(Detected change data)
***

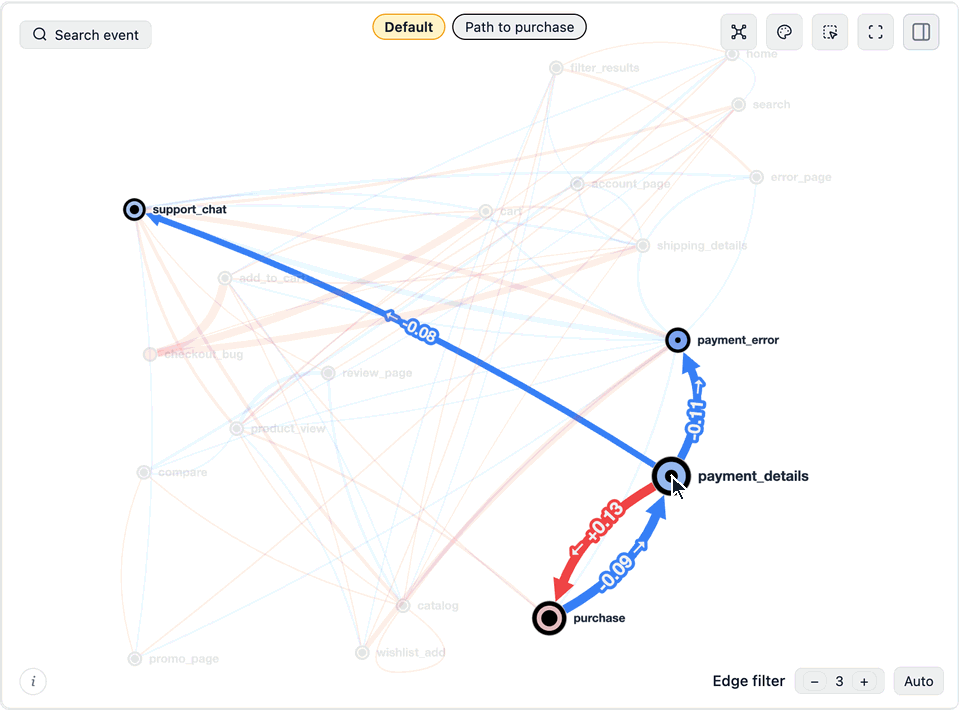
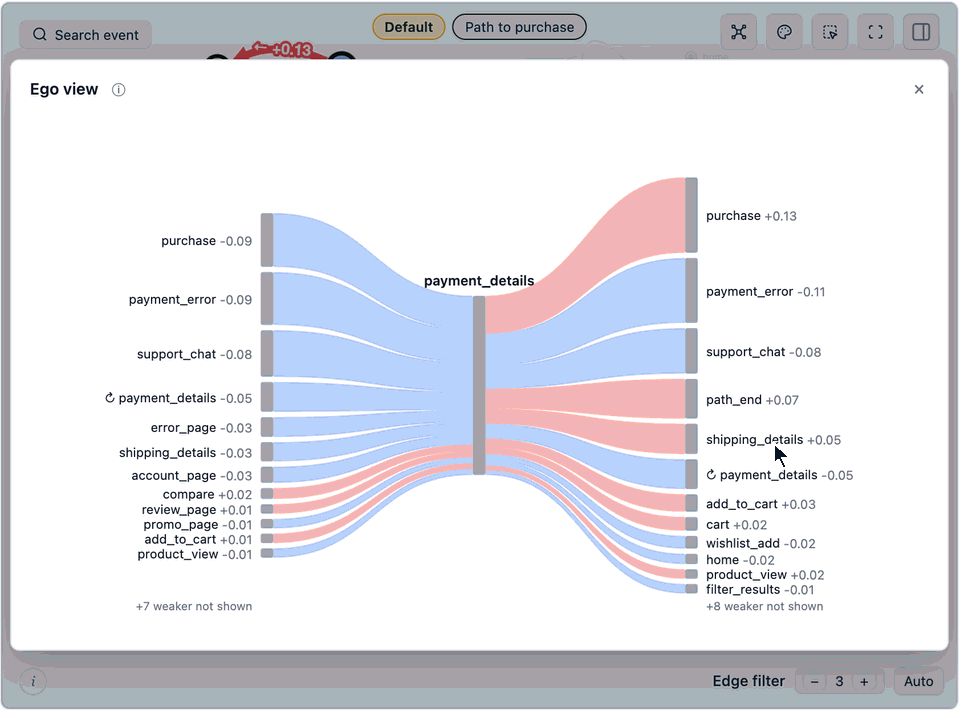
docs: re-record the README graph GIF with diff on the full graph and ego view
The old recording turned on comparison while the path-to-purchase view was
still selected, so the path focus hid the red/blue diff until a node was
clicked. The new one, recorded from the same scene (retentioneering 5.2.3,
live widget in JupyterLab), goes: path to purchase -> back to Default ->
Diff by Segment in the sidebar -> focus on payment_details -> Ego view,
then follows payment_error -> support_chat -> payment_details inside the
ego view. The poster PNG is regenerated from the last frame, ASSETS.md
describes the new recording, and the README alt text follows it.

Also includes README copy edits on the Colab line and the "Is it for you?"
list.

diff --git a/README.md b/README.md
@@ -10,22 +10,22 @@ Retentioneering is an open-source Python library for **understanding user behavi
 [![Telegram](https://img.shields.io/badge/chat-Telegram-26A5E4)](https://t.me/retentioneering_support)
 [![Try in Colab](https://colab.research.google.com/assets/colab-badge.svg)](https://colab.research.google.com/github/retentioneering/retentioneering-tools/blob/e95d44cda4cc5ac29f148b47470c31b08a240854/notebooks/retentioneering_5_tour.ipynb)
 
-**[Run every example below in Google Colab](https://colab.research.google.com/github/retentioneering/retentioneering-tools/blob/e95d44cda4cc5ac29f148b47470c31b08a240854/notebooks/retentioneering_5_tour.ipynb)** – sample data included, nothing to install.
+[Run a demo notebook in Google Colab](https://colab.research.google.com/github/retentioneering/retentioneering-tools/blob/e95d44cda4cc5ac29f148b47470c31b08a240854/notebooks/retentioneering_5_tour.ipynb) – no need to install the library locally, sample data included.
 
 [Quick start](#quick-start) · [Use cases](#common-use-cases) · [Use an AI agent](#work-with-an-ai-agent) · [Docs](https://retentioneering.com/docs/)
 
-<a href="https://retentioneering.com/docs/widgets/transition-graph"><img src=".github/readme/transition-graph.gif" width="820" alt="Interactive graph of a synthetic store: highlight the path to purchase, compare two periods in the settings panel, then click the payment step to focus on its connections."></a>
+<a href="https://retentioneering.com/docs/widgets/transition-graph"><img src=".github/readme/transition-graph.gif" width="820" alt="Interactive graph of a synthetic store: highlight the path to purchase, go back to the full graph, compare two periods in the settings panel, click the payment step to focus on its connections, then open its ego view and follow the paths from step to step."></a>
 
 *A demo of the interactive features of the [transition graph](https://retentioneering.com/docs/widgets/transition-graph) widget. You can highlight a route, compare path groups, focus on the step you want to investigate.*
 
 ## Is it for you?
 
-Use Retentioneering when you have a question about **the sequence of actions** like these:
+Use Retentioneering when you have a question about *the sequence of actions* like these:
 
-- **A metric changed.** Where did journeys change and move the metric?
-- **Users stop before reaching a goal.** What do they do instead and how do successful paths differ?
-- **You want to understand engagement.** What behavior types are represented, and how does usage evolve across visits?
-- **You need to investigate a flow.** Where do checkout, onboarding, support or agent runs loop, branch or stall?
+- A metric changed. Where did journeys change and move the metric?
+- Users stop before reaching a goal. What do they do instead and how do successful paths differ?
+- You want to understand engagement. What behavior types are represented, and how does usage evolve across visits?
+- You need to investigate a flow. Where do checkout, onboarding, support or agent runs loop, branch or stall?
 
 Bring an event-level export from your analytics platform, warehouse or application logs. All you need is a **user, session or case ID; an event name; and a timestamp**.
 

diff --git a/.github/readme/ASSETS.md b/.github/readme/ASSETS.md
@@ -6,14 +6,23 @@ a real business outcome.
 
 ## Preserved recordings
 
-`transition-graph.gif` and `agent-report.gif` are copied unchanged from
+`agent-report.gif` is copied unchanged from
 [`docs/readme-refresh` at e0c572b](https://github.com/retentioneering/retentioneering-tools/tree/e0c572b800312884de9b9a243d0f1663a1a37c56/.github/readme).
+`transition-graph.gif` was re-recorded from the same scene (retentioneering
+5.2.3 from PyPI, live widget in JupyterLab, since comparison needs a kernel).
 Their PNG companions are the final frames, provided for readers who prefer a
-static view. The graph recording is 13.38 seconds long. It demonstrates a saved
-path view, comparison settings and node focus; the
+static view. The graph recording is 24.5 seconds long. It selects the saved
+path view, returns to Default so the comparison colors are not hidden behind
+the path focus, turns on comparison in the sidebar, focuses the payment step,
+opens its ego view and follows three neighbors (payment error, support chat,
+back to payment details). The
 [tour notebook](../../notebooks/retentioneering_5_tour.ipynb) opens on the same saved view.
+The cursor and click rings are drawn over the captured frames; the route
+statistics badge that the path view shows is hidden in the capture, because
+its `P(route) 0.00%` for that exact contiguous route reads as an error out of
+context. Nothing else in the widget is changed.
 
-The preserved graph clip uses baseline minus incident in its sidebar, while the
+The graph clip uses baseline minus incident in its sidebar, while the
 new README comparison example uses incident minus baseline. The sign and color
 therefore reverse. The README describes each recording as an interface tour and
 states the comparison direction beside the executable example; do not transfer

***

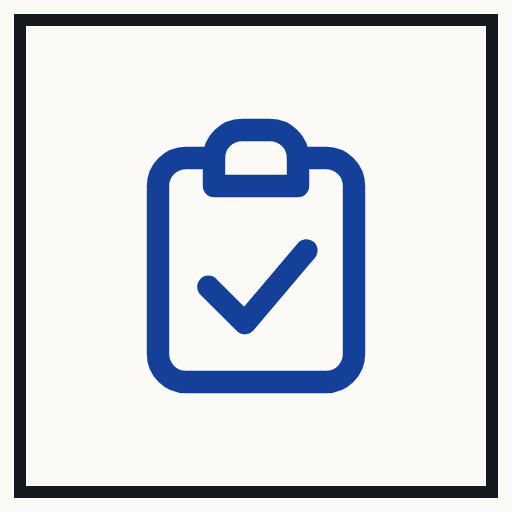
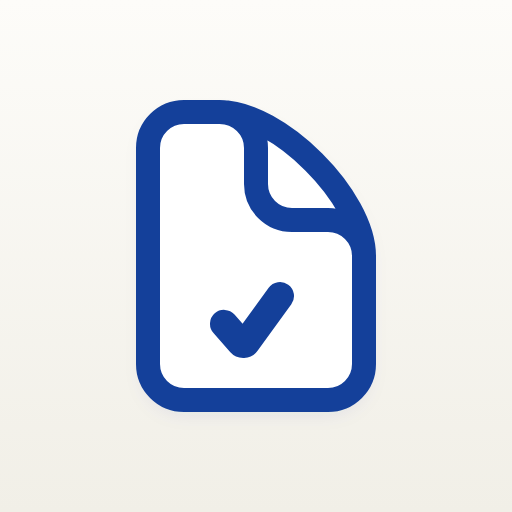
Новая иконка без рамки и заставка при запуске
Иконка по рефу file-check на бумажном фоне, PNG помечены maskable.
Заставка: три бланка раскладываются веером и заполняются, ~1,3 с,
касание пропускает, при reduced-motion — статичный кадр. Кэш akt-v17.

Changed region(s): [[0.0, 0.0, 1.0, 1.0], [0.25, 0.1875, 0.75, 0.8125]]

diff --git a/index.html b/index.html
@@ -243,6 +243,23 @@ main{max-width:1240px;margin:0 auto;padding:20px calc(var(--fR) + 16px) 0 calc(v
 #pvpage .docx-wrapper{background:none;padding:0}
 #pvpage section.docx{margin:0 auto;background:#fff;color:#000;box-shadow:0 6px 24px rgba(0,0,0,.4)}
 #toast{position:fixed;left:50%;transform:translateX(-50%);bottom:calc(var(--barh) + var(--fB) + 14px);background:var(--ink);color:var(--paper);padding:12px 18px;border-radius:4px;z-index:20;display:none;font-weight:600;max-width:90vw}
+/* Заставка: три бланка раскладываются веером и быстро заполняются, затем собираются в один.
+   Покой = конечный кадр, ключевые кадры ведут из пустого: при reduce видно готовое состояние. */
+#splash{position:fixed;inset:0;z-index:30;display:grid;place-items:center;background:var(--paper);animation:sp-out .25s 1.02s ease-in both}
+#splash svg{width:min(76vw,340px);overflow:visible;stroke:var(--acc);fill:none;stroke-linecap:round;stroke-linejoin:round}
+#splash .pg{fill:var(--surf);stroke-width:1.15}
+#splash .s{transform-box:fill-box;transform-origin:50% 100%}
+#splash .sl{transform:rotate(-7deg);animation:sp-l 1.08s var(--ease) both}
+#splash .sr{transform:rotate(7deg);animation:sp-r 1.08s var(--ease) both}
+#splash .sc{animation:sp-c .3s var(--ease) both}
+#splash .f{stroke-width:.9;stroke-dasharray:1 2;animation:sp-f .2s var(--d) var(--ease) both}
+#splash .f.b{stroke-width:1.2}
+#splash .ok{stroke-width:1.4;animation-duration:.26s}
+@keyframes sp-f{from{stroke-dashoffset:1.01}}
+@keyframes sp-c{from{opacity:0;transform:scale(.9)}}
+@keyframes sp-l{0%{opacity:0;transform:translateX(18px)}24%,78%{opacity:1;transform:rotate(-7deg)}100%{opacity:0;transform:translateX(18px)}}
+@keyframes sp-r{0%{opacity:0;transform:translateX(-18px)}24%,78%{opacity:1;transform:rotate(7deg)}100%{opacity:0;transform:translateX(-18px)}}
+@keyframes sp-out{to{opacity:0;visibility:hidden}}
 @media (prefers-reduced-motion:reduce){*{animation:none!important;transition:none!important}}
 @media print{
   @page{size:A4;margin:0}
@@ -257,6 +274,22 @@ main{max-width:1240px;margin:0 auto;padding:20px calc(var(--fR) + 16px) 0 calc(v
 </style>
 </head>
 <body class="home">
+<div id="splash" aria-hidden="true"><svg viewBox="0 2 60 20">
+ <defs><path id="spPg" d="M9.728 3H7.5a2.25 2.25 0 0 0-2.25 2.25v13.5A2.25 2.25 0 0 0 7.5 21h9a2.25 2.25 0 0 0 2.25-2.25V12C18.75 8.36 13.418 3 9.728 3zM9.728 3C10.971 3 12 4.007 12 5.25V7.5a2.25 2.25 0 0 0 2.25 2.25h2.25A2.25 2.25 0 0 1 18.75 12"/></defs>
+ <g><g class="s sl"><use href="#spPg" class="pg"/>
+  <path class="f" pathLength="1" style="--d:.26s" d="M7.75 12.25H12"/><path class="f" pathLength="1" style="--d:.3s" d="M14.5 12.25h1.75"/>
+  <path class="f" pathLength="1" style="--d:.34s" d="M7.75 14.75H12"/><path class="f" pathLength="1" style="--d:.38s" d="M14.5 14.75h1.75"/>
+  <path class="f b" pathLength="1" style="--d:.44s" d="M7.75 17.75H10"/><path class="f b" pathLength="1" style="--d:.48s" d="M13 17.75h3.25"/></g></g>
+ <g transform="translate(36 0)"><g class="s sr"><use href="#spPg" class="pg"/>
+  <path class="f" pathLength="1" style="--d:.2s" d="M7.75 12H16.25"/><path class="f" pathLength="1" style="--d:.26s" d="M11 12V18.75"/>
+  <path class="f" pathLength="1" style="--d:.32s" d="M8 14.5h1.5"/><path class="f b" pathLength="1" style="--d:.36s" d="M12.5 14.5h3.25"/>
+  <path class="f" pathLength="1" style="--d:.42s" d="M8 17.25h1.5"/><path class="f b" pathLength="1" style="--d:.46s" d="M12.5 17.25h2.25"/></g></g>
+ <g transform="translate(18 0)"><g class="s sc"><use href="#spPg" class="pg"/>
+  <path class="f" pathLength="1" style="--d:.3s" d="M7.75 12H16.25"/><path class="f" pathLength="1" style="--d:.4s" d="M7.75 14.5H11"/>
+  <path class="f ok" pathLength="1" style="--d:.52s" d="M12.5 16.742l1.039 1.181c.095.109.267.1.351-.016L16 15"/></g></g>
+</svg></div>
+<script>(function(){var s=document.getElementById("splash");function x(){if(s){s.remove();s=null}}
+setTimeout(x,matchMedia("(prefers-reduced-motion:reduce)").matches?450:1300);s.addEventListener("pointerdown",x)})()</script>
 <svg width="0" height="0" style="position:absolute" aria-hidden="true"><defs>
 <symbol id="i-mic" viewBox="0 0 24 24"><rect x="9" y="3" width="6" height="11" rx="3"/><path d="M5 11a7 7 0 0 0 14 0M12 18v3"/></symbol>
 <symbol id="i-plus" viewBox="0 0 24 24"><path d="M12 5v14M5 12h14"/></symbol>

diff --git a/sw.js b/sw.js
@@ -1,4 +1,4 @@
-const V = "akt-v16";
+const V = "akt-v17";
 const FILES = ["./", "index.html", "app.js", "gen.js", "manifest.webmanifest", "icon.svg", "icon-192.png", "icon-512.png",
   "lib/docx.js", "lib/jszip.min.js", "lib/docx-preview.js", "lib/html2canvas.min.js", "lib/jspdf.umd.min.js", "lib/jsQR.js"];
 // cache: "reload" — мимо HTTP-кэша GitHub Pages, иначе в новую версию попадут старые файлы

***

● What you should do
Copy out only the lines of the records above from the one with "docs: re-record the" through the one with "clicked. The new", exactly as they stand, both included.

● Task solution
docs: re-record the README graph GIF with diff on the full graph and ego view
The old recording turned on comparison while the path-to-purchase view was
still selected, so the path focus hid the red/blue diff until a node was
clicked. The new one, recorded from the same scene (retentioneering 5.2.3,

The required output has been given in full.